• Work task
Repeat the data below exactly, dropping any pictures it holds.

★ ★ ★ ★

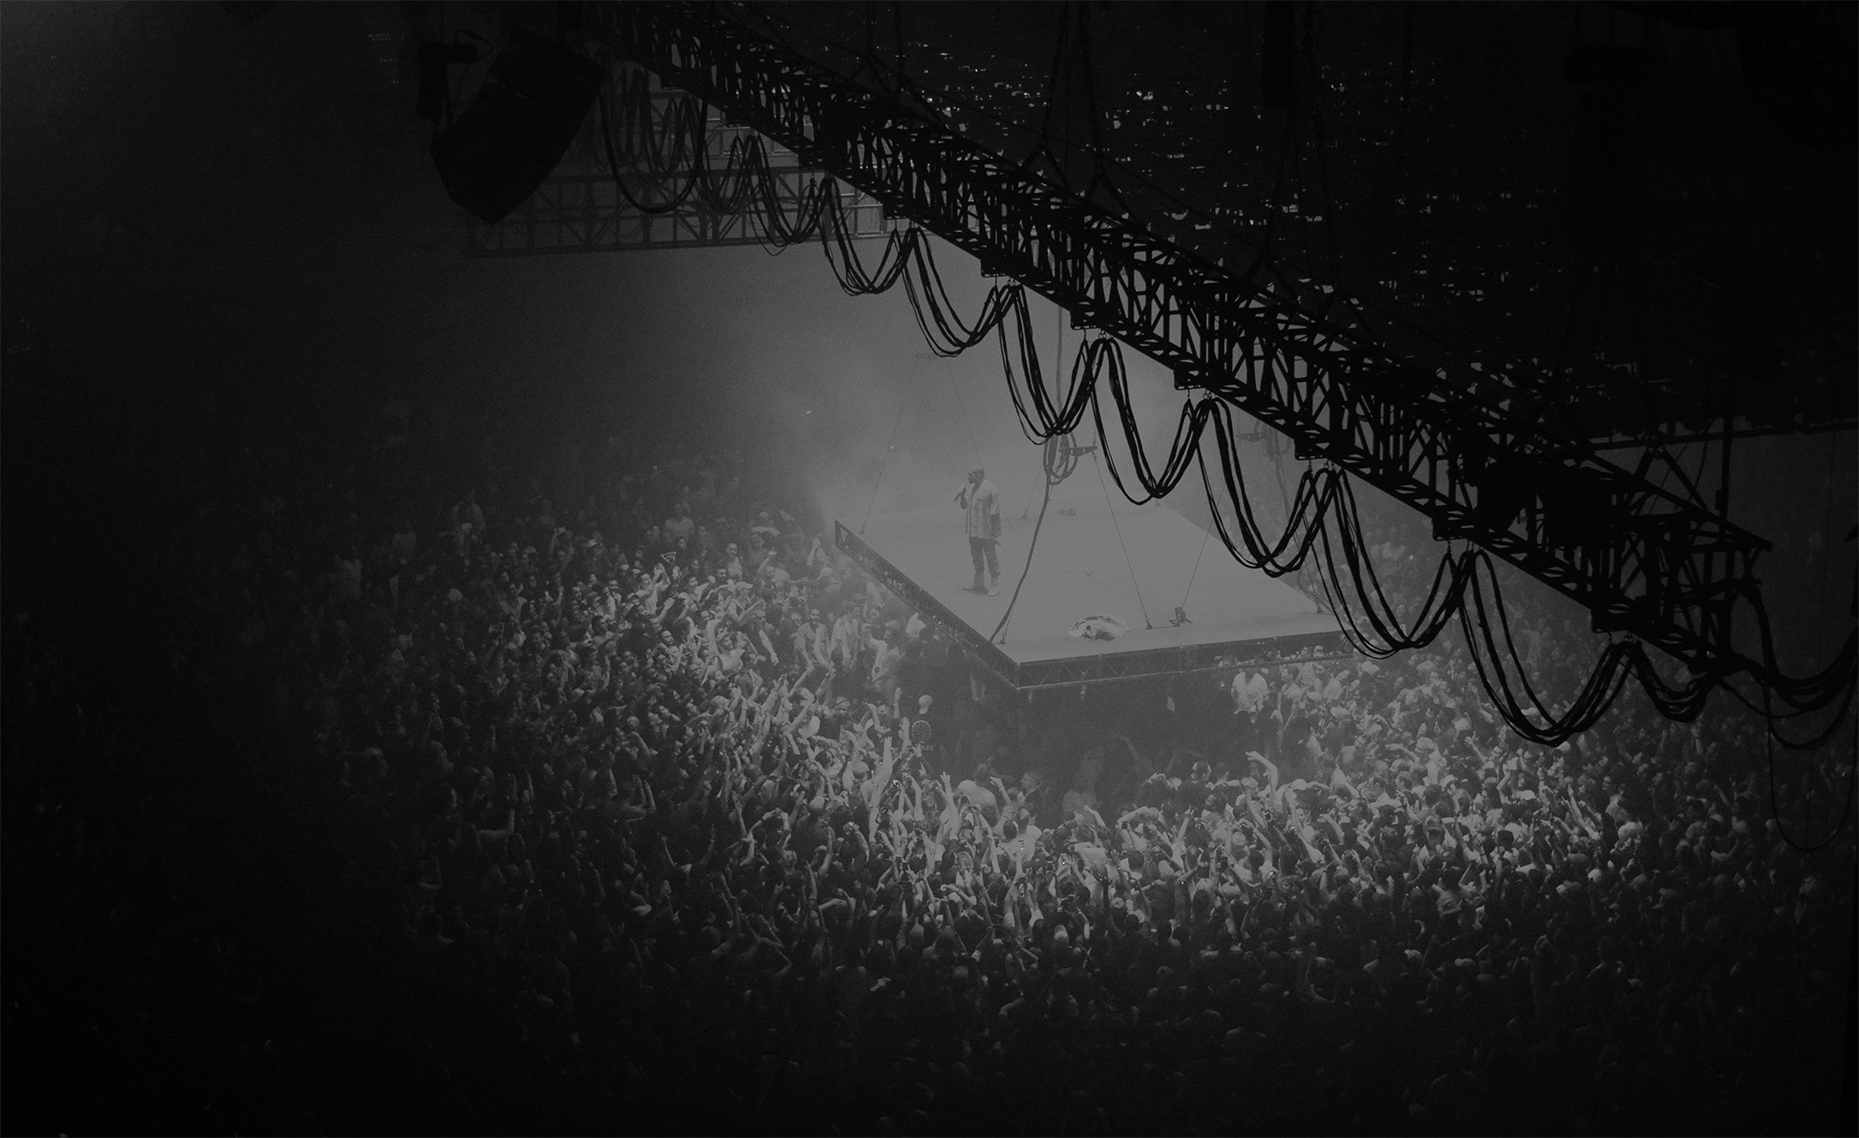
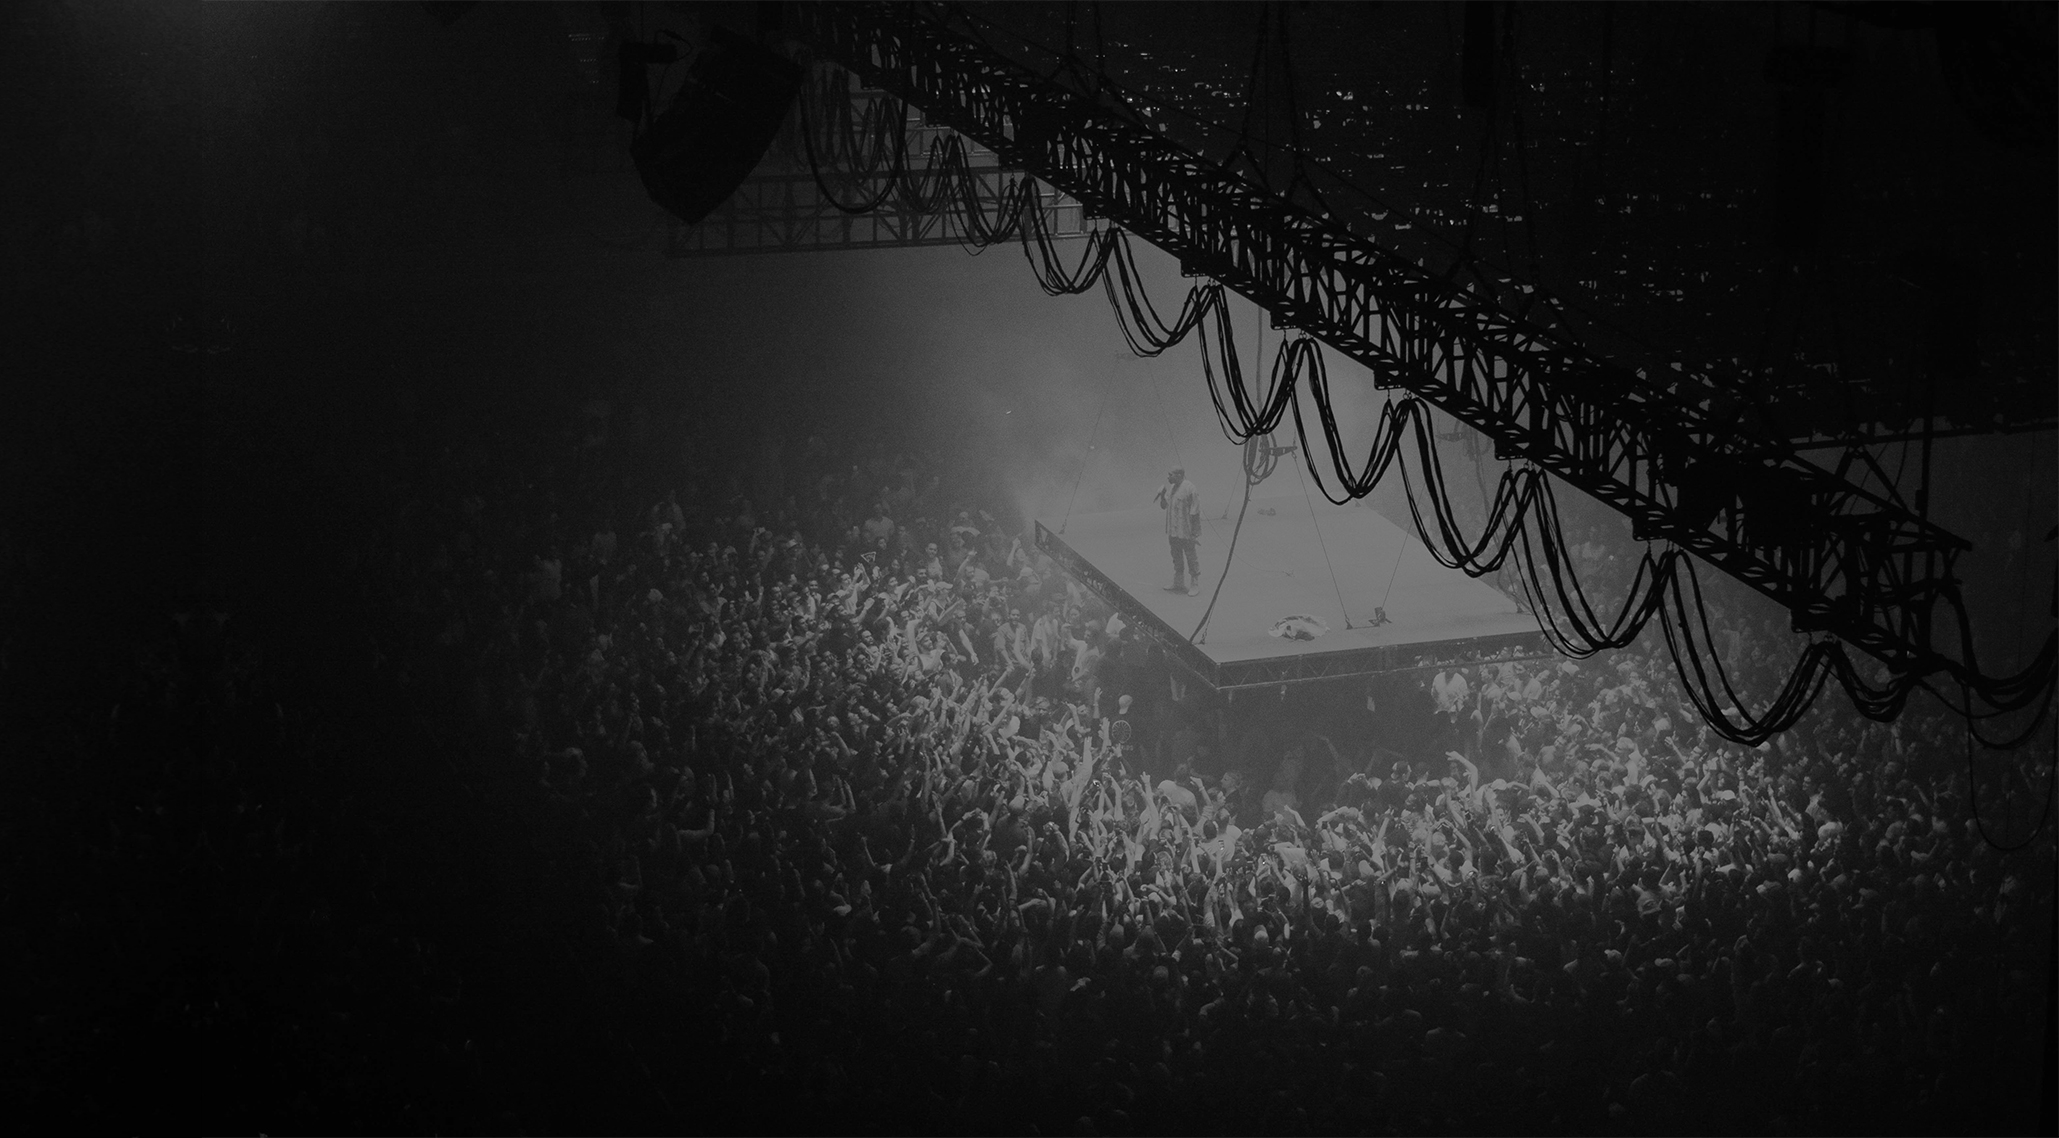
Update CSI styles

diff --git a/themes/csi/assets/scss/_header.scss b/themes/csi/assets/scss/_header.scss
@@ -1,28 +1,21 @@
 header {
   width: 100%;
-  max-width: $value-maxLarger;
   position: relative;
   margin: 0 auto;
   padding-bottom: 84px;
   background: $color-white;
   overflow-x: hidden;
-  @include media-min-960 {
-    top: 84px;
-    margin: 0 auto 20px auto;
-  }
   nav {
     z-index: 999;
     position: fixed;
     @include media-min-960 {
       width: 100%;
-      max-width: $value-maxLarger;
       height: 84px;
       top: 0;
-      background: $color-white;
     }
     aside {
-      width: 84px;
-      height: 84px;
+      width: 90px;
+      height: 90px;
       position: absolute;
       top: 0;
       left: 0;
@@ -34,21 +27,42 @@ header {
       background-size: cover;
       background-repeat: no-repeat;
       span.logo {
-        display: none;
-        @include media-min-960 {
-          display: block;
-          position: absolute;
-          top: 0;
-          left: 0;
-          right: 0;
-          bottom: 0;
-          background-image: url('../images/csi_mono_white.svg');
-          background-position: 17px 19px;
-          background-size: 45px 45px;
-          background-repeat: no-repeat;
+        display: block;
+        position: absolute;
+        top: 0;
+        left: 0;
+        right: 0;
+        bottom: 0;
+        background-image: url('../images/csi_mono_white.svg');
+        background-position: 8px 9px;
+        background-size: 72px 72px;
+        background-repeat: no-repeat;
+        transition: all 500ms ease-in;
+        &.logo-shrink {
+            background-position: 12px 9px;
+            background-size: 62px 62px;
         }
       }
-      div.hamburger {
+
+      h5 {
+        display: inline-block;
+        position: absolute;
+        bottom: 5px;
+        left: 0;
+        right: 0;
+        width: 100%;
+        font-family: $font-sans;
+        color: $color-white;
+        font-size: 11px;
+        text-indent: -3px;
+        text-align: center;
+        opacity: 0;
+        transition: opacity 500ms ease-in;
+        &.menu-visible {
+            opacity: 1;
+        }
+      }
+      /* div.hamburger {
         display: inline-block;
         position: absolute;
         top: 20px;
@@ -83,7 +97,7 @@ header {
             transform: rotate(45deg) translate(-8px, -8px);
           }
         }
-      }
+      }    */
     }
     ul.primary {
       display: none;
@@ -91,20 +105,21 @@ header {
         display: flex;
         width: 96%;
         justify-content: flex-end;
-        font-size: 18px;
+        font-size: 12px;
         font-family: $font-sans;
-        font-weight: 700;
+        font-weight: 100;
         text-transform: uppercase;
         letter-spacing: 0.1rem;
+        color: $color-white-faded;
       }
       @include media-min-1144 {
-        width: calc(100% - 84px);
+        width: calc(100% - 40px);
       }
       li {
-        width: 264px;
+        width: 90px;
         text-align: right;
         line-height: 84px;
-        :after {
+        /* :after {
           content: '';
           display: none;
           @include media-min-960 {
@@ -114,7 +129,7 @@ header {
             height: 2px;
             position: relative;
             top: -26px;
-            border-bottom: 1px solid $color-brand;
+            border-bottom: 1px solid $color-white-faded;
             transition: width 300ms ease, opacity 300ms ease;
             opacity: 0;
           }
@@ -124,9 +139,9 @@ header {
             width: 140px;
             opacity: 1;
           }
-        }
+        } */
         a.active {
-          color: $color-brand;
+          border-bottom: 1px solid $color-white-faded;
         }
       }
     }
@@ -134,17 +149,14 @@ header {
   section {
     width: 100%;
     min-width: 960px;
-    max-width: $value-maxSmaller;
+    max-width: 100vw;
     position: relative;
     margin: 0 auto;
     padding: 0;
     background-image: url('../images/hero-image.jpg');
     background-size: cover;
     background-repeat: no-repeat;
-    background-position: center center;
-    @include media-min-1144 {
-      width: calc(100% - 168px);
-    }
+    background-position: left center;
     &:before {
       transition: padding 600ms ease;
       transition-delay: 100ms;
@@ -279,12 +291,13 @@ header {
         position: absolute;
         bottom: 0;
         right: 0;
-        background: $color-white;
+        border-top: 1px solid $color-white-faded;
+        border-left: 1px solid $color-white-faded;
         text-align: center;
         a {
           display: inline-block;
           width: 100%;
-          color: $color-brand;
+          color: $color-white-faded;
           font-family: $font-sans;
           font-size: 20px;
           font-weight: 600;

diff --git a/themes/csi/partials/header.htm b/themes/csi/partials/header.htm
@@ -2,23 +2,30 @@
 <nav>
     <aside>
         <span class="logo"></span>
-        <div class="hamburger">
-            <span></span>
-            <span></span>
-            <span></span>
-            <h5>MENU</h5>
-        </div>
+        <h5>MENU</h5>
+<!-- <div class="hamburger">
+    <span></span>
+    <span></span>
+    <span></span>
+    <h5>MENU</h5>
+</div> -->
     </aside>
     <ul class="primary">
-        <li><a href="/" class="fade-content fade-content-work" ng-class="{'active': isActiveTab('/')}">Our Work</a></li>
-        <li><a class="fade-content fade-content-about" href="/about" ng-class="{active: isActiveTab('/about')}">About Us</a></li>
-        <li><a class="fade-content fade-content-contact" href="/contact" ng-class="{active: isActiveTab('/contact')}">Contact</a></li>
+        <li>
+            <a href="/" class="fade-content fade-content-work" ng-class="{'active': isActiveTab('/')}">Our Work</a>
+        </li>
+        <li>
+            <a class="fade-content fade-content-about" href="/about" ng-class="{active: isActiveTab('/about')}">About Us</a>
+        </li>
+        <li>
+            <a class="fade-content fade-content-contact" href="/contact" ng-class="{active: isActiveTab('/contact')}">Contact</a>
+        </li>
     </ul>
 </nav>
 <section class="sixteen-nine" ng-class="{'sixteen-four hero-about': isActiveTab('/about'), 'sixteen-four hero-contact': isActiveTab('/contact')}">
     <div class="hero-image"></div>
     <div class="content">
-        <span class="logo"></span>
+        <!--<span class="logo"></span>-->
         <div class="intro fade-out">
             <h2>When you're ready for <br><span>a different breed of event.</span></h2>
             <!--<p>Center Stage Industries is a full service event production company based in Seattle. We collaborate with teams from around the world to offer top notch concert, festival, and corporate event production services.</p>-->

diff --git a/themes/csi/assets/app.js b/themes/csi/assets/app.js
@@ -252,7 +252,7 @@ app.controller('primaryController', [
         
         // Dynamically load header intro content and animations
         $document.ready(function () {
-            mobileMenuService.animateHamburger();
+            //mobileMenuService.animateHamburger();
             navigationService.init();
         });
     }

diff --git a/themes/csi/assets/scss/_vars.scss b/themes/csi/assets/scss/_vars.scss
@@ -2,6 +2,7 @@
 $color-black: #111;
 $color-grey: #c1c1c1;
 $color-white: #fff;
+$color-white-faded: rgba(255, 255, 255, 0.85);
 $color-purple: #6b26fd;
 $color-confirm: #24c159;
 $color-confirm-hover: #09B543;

★ ★ ★ ★

• Answer to the exercise
Update CSI styles

diff --git a/themes/csi/assets/scss/_header.scss b/themes/csi/assets/scss/_header.scss
@@ -1,28 +1,21 @@
 header {
   width: 100%;
-  max-width: $value-maxLarger;
   position: relative;
   margin: 0 auto;
   padding-bottom: 84px;
   background: $color-white;
   overflow-x: hidden;
-  @include media-min-960 {
-    top: 84px;
-    margin: 0 auto 20px auto;
-  }
   nav {
     z-index: 999;
     position: fixed;
     @include media-min-960 {
       width: 100%;
-      max-width: $value-maxLarger;
       height: 84px;
       top: 0;
-      background: $color-white;
     }
     aside {
-      width: 84px;
-      height: 84px;
+      width: 90px;
+      height: 90px;
       position: absolute;
       top: 0;
       left: 0;
@@ -34,21 +27,42 @@ header {
       background-size: cover;
       background-repeat: no-repeat;
       span.logo {
-        display: none;
-        @include media-min-960 {
-          display: block;
-          position: absolute;
-          top: 0;
-          left: 0;
-          right: 0;
-          bottom: 0;
-          background-image: url('../images/csi_mono_white.svg');
-          background-position: 17px 19px;
-          background-size: 45px 45px;
-          background-repeat: no-repeat;
+        display: block;
+        position: absolute;
+        top: 0;
+        left: 0;
+        right: 0;
+        bottom: 0;
+        background-image: url('../images/csi_mono_white.svg');
+        background-position: 8px 9px;
+        background-size: 72px 72px;
+        background-repeat: no-repeat;
+        transition: all 500ms ease-in;
+        &.logo-shrink {
+            background-position: 12px 9px;
+            background-size: 62px 62px;
         }
       }
-      div.hamburger {
+
+      h5 {
+        display: inline-block;
+        position: absolute;
+        bottom: 5px;
+        left: 0;
+        right: 0;
+        width: 100%;
+        font-family: $font-sans;
+        color: $color-white;
+        font-size: 11px;
+        text-indent: -3px;
+        text-align: center;
+        opacity: 0;
+        transition: opacity 500ms ease-in;
+        &.menu-visible {
+            opacity: 1;
+        }
+      }
+      /* div.hamburger {
         display: inline-block;
         position: absolute;
         top: 20px;
@@ -83,7 +97,7 @@ header {
             transform: rotate(45deg) translate(-8px, -8px);
           }
         }
-      }
+      }    */
     }
     ul.primary {
       display: none;
@@ -91,20 +105,21 @@ header {
         display: flex;
         width: 96%;
         justify-content: flex-end;
-        font-size: 18px;
+        font-size: 12px;
         font-family: $font-sans;
-        font-weight: 700;
+        font-weight: 100;
         text-transform: uppercase;
         letter-spacing: 0.1rem;
+        color: $color-white-faded;
       }
       @include media-min-1144 {
-        width: calc(100% - 84px);
+        width: calc(100% - 40px);
       }
       li {
-        width: 264px;
+        width: 90px;
         text-align: right;
         line-height: 84px;
-        :after {
+        /* :after {
           content: '';
           display: none;
           @include media-min-960 {
@@ -114,7 +129,7 @@ header {
             height: 2px;
             position: relative;
             top: -26px;
-            border-bottom: 1px solid $color-brand;
+            border-bottom: 1px solid $color-white-faded;
             transition: width 300ms ease, opacity 300ms ease;
             opacity: 0;
           }
@@ -124,9 +139,9 @@ header {
             width: 140px;
             opacity: 1;
           }
-        }
+        } */
         a.active {
-          color: $color-brand;
+          border-bottom: 1px solid $color-white-faded;
         }
       }
     }
@@ -134,17 +149,14 @@ header {
   section {
     width: 100%;
     min-width: 960px;
-    max-width: $value-maxSmaller;
+    max-width: 100vw;
     position: relative;
     margin: 0 auto;
     padding: 0;
     background-image: url('../images/hero-image.jpg');
     background-size: cover;
     background-repeat: no-repeat;
-    background-position: center center;
-    @include media-min-1144 {
-      width: calc(100% - 168px);
-    }
+    background-position: left center;
     &:before {
       transition: padding 600ms ease;
       transition-delay: 100ms;
@@ -279,12 +291,13 @@ header {
         position: absolute;
         bottom: 0;
         right: 0;
-        background: $color-white;
+        border-top: 1px solid $color-white-faded;
+        border-left: 1px solid $color-white-faded;
         text-align: center;
         a {
           display: inline-block;
           width: 100%;
-          color: $color-brand;
+          color: $color-white-faded;
           font-family: $font-sans;
           font-size: 20px;
           font-weight: 600;

diff --git a/themes/csi/partials/header.htm b/themes/csi/partials/header.htm
@@ -2,23 +2,30 @@
 <nav>
     <aside>
         <span class="logo"></span>
-        <div class="hamburger">
-            <span></span>
-            <span></span>
-            <span></span>
-            <h5>MENU</h5>
-        </div>
+        <h5>MENU</h5>
+<!-- <div class="hamburger">
+    <span></span>
+    <span></span>
+    <span></span>
+    <h5>MENU</h5>
+</div> -->
     </aside>
     <ul class="primary">
-        <li><a href="/" class="fade-content fade-content-work" ng-class="{'active': isActiveTab('/')}">Our Work</a></li>
-        <li><a class="fade-content fade-content-about" href="/about" ng-class="{active: isActiveTab('/about')}">About Us</a></li>
-        <li><a class="fade-content fade-content-contact" href="/contact" ng-class="{active: isActiveTab('/contact')}">Contact</a></li>
+        <li>
+            <a href="/" class="fade-content fade-content-work" ng-class="{'active': isActiveTab('/')}">Our Work</a>
+        </li>
+        <li>
+            <a class="fade-content fade-content-about" href="/about" ng-class="{active: isActiveTab('/about')}">About Us</a>
+        </li>
+        <li>
+            <a class="fade-content fade-content-contact" href="/contact" ng-class="{active: isActiveTab('/contact')}">Contact</a>
+        </li>
     </ul>
 </nav>
 <section class="sixteen-nine" ng-class="{'sixteen-four hero-about': isActiveTab('/about'), 'sixteen-four hero-contact': isActiveTab('/contact')}">
     <div class="hero-image"></div>
     <div class="content">
-        <span class="logo"></span>
+        <!--<span class="logo"></span>-->
         <div class="intro fade-out">
             <h2>When you're ready for <br><span>a different breed of event.</span></h2>
             <!--<p>Center Stage Industries is a full service event production company based in Seattle. We collaborate with teams from around the world to offer top notch concert, festival, and corporate event production services.</p>-->

diff --git a/themes/csi/assets/app.js b/themes/csi/assets/app.js
@@ -252,7 +252,7 @@ app.controller('primaryController', [
         
         // Dynamically load header intro content and animations
         $document.ready(function () {
-            mobileMenuService.animateHamburger();
+            //mobileMenuService.animateHamburger();
             navigationService.init();
         });
     }

diff --git a/themes/csi/assets/scss/_vars.scss b/themes/csi/assets/scss/_vars.scss
@@ -2,6 +2,7 @@
 $color-black: #111;
 $color-grey: #c1c1c1;
 $color-white: #fff;
+$color-white-faded: rgba(255, 255, 255, 0.85);
 $color-purple: #6b26fd;
 $color-confirm: #24c159;
 $color-confirm-hover: #09B543;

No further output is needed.